Myth 3: Installing the thermostat anywhere in the house or building will not affect its ability to function properly. The location of your thermostat is critical. The device’s direct environment can significantly influence its facility to accurately read the indoor temperature, which in turn, affects the performance of your heating and air conditioning system. It also has an impact on your overall comfort and the HVAC costs associated with it. Ideally, thermostats should be installed in a convenient location and close to zones requiring optimal climate control like bedrooms. You should also avoid placing your thermostats near doorways, direct sunlight, drapery, appliances, vents, registers, drafty areas and the kitchen.
Myth 4: Switching off the air conditioning when you are away will save you money. While there is some truth to this assumption, turning your air conditioning off completely will force the system to work harder to convert an intensely hot house into a more comfortable environment. To create a comfortable heating and cooling schedule for your home during the summer months, set your HVAC system so that it will switch off the air conditioning at least 20 to 30 minutes before you leave and then turn it back on 20 to 30 minutes before you arrive. You can also program the thermostat to reduce the cooling 30 minutes before you go to bed and increase it 30 minutes before you wake up and get ready for the day. Another tip is to manually shut off the air conditioner for days you do not need cooling.
Keep in mind, however, that these techniques only work for traditional air conditioners, boilers and furnaces. If you have a heat pump, steam heat or radiant floor heating, lowering or raising the temperature when you are away will likely cost you more. These systems operate more efficiently when they run at a consistent temperature.
Myth 5: No home really needs more than one thermostat. This is false because even smaller homes can benefit from having more than one thermostat. Homes with multiple heating and cooling zones – upstairs bedrooms and downstairs living areas, for example – will particularly need several thermostats to improve energy efficiency and comfort, and maximize their savings on energy costs. If you have a traditional thermostat that does not support the use of temperature sensors, it may be necessary to install a thermostat in each room.
Contact Us for All Your Heating and Air Conditioning Needs

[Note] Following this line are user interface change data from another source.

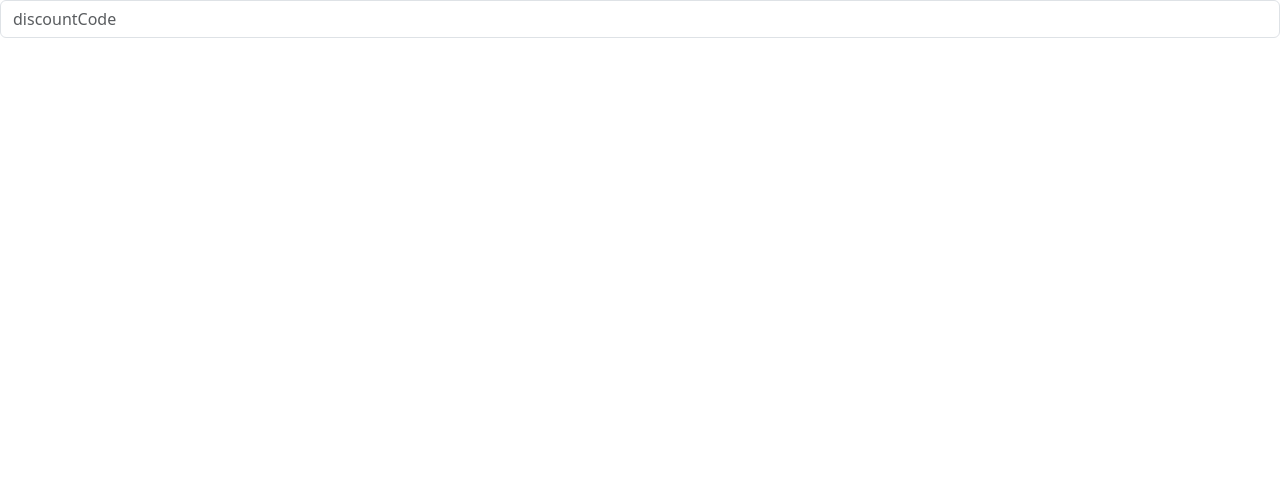
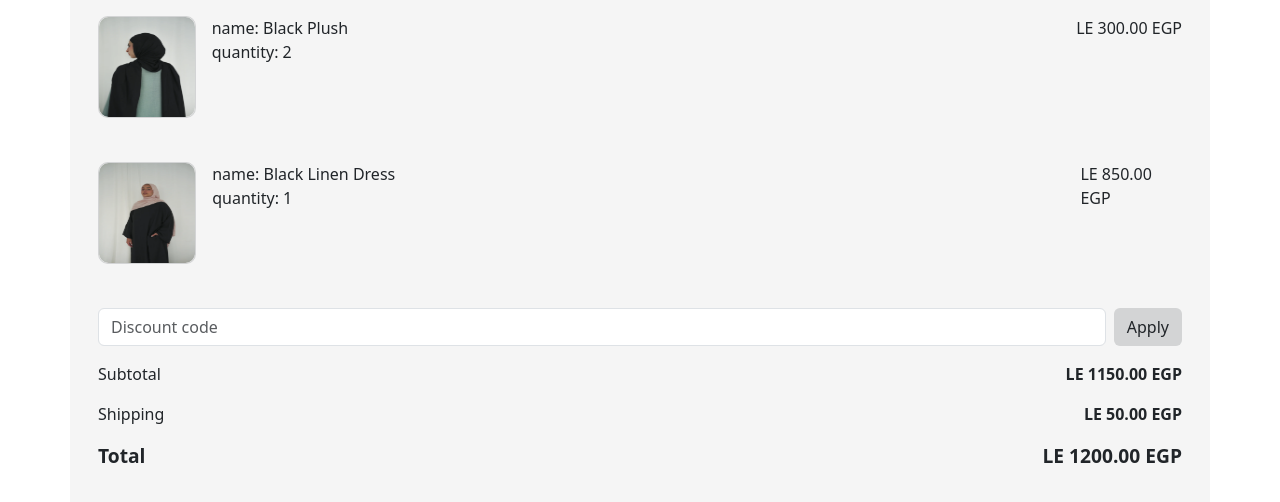
Before and after one commit to omarihab99/Sjaal-clone, an Angular app: page /checkout in a window 1280 px wide. Shown: the top 502 px of the page. Built offline with nearby package versions, Linux system fonts and the light colour scheme; data requests are answered from the project's data file; a web font is replaced by a local one.

Commit message:
checkout

```diff
--- a/src/app/Components/checkout-products/checkout-products.component.css
+++ b/src/app/Components/checkout-products/checkout-products.component.css
@@ -0,0 +1,7 @@
+.container{
+    background-color: #f5f5f5;
+}
+
+.bold{
+    font-weight: bold;
+}
--- a/src/app/Components/checkout-products/checkout-products.component.html
+++ b/src/app/Components/checkout-products/checkout-products.component.html
@@ -1,12 +1,50 @@
-<div>
-    <div class="products">
+<div class="container">
+    <div class="row">
+        <div class="col m-3">
+            @for (product of cartProducts; track $index) {
+            <div class="product  d-flex justify-content-between">
+                <div class="productData d-flex">
+                    <div style="width: 10%; height: 70%; border:1px solid  #d3d4d5; border-radius: 10%;">
+                        <img src="{{product.image}}" alt=""
+                            style="width: 100%; height: 100%; border-radius: 10%;" />
+                    </div>
+                    <div class="productDetails ms-3 d-flex flex-column">
+                        <span>name: {{product.name}}</span>
+                        <span>quantity: {{product.quantity}}</span>
 
+                    </div>
+                </div>
+                <div class="productPrice">
+                    <span>{{product.price|customCurrency:'EGP'}}</span>
+                </div>
+
+            </div>
+        }
+            <div class="discountCode d-flex mb-3">
+                <input type="text" class="form-control me-2" placeholder="Discount code">
+                <button class="btn" id="apply" style="background-color: #d3d4d5">Apply</button>
+            </div>
+            <div class="price">
+                <div class="subtotal d-flex justify-content-between">
+                    <p>Subtotal</p>
+                    <p class="bold">{{subTotal|customCurrency:'EGP'}}</p>
+                </div>
+
+                <div class="shipping d-flex justify-content-between">
+                    <p>Shipping</p>
+                    <p class="bold">{{shipping|customCurrency:'EGP'}}</p>
+                </div>
+
+
+                <div class="total d-flex justify-content-between" style="font-size: larger;">
+                    <p class="bold">Total</p>
+                    <p class="bold">{{total|customCurrency:'EGP'}}</p>
+                </div>
+
+
+
+            </div>
+        </div>
     </div>
-    <div class="discountCode">
-        <input type="text" class="form-control" placeholder="discountCode">
 
-    </div>
-    <div class="price">
-
-    </div>
 </div>
--- a/src/app/Components/checkout-products/checkout-products.component.ts
+++ b/src/app/Components/checkout-products/checkout-products.component.ts
@@ -1,12 +1,47 @@
-import { Component } from '@angular/core';
+import { Component, OnInit } from '@angular/core';
+import { CartService } from '../../Services/cart.service';
+import { CartProduct } from '../../Models/cart-product.model';
+import { HttpClient, HttpClientModule } from '@angular/common/http';
+import { CustomCurrencyPipe } from '../../Pipes/custom-currency.pipe';
 
 @Component({
   selector: 'app-checkout-products',
   standalone: true,
-  imports: [],
+  imports: [HttpClientModule, CustomCurrencyPipe],
+  providers:[CartService],
   templateUrl: './checkout-products.component.html',
   styleUrl: './checkout-products.component.css'
 })
-export class CheckoutProductsComponent {
+export class CheckoutProductsComponent implements OnInit{
+  cartProducts:CartProduct[]=[]
+  subTotal:number=0;
+  shipping:number=50;
+  total:number = 0;
+
+  constructor(private cartService:CartService){}
+
+  ngOnInit(): void {
+    this.getCartProducts();
+
+
+  }
+
+  getCartProducts(){
+    this.cartService.getCartProducts().subscribe({
+      next:(products)=> {
+        this.cartProducts = products;
+        this.clacSubTotal();
+        this.total = this.shipping + this.subTotal
+      },
+    })
+  }
+
+  clacSubTotal(){
+
+    this.subTotal = this.cartProducts.reduce((accumulator:number, currentItem:CartProduct) => {
+      return accumulator + currentItem.price;
+    }, 0);
+
+  }
 
 }
```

Keep your home or smaller-scale business comfortable and efficient with premier HVAC contractor, EZ Air Conditioning and Heating. Our certified technicians offer a wide range of industry-leading solutions, including smart thermostat installation, air condition service, heater tune-up and maintenance, heat pump replacement and more. Call our team today at (210) 529-8668, or fill out our contact form to set up an appointment or request a free, no-obligation quote. We serve in San Antonio, TX, and other surrounding areas.